# [EXERCISE DESCRIPTION]
The records appear below. Repeat them exactly.

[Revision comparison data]
--------

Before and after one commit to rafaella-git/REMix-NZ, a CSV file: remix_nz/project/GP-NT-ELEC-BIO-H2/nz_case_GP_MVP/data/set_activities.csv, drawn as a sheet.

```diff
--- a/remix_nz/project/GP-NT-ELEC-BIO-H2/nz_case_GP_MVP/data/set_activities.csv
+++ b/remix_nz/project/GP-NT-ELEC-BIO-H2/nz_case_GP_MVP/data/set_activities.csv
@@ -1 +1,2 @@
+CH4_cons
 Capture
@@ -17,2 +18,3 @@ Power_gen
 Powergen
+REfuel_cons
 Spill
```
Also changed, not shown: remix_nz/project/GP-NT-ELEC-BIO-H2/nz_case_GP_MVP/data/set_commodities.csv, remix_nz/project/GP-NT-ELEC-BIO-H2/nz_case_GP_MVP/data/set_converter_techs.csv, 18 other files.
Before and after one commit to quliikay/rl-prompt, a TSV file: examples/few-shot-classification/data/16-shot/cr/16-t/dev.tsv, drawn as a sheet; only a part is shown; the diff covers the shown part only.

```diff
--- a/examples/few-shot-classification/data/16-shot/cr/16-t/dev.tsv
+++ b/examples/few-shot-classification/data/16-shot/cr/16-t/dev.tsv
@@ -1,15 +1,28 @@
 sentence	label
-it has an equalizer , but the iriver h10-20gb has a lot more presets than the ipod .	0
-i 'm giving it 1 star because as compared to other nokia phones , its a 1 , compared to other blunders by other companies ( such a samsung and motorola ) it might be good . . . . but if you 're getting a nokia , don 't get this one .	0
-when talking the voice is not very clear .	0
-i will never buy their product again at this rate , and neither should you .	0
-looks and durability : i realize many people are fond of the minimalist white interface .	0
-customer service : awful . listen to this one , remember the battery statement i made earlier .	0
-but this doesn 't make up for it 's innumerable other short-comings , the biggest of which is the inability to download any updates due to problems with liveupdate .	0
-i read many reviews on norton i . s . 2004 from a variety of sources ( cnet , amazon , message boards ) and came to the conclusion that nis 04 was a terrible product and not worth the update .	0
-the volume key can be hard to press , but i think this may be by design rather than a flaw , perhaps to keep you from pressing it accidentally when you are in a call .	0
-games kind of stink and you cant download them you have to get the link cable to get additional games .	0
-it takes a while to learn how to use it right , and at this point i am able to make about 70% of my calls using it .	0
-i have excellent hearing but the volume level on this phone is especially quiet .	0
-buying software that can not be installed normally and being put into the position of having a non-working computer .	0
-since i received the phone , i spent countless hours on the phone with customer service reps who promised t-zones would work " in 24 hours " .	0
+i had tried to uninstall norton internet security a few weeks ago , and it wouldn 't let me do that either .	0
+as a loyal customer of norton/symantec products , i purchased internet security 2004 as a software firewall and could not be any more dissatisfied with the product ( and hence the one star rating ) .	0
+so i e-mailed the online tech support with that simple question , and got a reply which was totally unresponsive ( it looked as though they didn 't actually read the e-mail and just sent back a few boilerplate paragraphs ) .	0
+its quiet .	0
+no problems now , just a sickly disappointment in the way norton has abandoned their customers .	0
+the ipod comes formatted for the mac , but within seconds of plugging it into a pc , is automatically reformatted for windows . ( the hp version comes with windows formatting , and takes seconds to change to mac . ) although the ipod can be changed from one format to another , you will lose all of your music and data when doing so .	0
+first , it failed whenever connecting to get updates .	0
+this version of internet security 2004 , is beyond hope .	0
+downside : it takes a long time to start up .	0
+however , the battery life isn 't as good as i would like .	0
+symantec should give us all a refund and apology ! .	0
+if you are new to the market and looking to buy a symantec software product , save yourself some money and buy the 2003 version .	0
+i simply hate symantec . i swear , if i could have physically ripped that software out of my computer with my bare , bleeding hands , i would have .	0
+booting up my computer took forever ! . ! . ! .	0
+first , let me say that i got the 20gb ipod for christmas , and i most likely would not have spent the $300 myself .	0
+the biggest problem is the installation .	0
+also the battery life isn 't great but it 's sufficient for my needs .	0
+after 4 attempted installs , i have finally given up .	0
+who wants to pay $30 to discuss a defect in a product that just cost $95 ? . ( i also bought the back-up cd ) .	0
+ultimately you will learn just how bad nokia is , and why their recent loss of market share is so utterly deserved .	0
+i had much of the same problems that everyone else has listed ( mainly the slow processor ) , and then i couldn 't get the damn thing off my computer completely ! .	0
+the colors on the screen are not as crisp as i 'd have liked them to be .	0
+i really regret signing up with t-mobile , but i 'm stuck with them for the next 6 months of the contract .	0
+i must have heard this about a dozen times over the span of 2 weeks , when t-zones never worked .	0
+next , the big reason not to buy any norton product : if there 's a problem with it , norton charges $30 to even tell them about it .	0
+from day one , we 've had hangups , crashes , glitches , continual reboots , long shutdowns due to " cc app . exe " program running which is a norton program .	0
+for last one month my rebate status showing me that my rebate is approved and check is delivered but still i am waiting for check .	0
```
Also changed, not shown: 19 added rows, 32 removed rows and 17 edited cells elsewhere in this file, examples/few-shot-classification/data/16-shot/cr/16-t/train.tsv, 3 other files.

--------

# [RESPONSE AREA]
Before and after one commit to rafaella-git/REMix-NZ, a CSV file: remix_nz/project/GP-NT-ELEC-BIO-H2/nz_case_GP_MVP/data/set_activities.csv, drawn as a sheet.

```diff
--- a/remix_nz/project/GP-NT-ELEC-BIO-H2/nz_case_GP_MVP/data/set_activities.csv
+++ b/remix_nz/project/GP-NT-ELEC-BIO-H2/nz_case_GP_MVP/data/set_activities.csv
@@ -1 +1,2 @@
+CH4_cons
 Capture
@@ -17,2 +18,3 @@ Power_gen
 Powergen
+REfuel_cons
 Spill
```
Also changed, not shown: remix_nz/project/GP-NT-ELEC-BIO-H2/nz_case_GP_MVP/data/set_commodities.csv, remix_nz/project/GP-NT-ELEC-BIO-H2/nz_case_GP_MVP/data/set_converter_techs.csv, 18 other files.
Before and after one commit to quliikay/rl-prompt, a TSV file: examples/few-shot-classification/data/16-shot/cr/16-t/dev.tsv, drawn as a sheet; only a part is shown; the diff covers the shown part only.

```diff
--- a/examples/few-shot-classification/data/16-shot/cr/16-t/dev.tsv
+++ b/examples/few-shot-classification/data/16-shot/cr/16-t/dev.tsv
@@ -1,15 +1,28 @@
 sentence	label
-it has an equalizer , but the iriver h10-20gb has a lot more presets than the ipod .	0
-i 'm giving it 1 star because as compared to other nokia phones , its a 1 , compared to other blunders by other companies ( such a samsung and motorola ) it might be good . . . . but if you 're getting a nokia , don 't get this one .	0
-when talking the voice is not very clear .	0
-i will never buy their product again at this rate , and neither should you .	0
-looks and durability : i realize many people are fond of the minimalist white interface .	0
-customer service : awful . listen to this one , remember the battery statement i made earlier .	0
-but this doesn 't make up for it 's innumerable other short-comings , the biggest of which is the inability to download any updates due to problems with liveupdate .	0
-i read many reviews on norton i . s . 2004 from a variety of sources ( cnet , amazon , message boards ) and came to the conclusion that nis 04 was a terrible product and not worth the update .	0
-the volume key can be hard to press , but i think this may be by design rather than a flaw , perhaps to keep you from pressing it accidentally when you are in a call .	0
-games kind of stink and you cant download them you have to get the link cable to get additional games .	0
-it takes a while to learn how to use it right , and at this point i am able to make about 70% of my calls using it .	0
-i have excellent hearing but the volume level on this phone is especially quiet .	0
-buying software that can not be installed normally and being put into the position of having a non-working computer .	0
-since i received the phone , i spent countless hours on the phone with customer service reps who promised t-zones would work " in 24 hours " .	0
+i had tried to uninstall norton internet security a few weeks ago , and it wouldn 't let me do that either .	0
+as a loyal customer of norton/symantec products , i purchased internet security 2004 as a software firewall and could not be any more dissatisfied with the product ( and hence the one star rating ) .	0
+so i e-mailed the online tech support with that simple question , and got a reply which was totally unresponsive ( it looked as though they didn 't actually read the e-mail and just sent back a few boilerplate paragraphs ) .	0
+its quiet .	0
+no problems now , just a sickly disappointment in the way norton has abandoned their customers .	0
+the ipod comes formatted for the mac , but within seconds of plugging it into a pc , is automatically reformatted for windows . ( the hp version comes with windows formatting , and takes seconds to change to mac . ) although the ipod can be changed from one format to another , you will lose all of your music and data when doing so .	0
+first , it failed whenever connecting to get updates .	0
+this version of internet security 2004 , is beyond hope .	0
+downside : it takes a long time to start up .	0
+however , the battery life isn 't as good as i would like .	0
+symantec should give us all a refund and apology ! .	0
+if you are new to the market and looking to buy a symantec software product , save yourself some money and buy the 2003 version .	0
+i simply hate symantec . i swear , if i could have physically ripped that software out of my computer with my bare , bleeding hands , i would have .	0
+booting up my computer took forever ! . ! . ! .	0
+first , let me say that i got the 20gb ipod for christmas , and i most likely would not have spent the $300 myself .	0
+the biggest problem is the installation .	0
+also the battery life isn 't great but it 's sufficient for my needs .	0
+after 4 attempted installs , i have finally given up .	0
+who wants to pay $30 to discuss a defect in a product that just cost $95 ? . ( i also bought the back-up cd ) .	0
+ultimately you will learn just how bad nokia is , and why their recent loss of market share is so utterly deserved .	0
+i had much of the same problems that everyone else has listed ( mainly the slow processor ) , and then i couldn 't get the damn thing off my computer completely ! .	0
+the colors on the screen are not as crisp as i 'd have liked them to be .	0
+i really regret signing up with t-mobile , but i 'm stuck with them for the next 6 months of the contract .	0
+i must have heard this about a dozen times over the span of 2 weeks , when t-zones never worked .	0
+next , the big reason not to buy any norton product : if there 's a problem with it , norton charges $30 to even tell them about it .	0
+from day one , we 've had hangups , crashes , glitches , continual reboots , long shutdowns due to " cc app . exe " program running which is a norton program .	0
+for last one month my rebate status showing me that my rebate is approved and check is delivered but still i am waiting for check .	0
```
Also changed, not shown: 19 added rows, 32 removed rows and 17 edited cells elsewhere in this file, examples/few-shot-classification/data/16-shot/cr/16-t/train.tsv, 3 other files.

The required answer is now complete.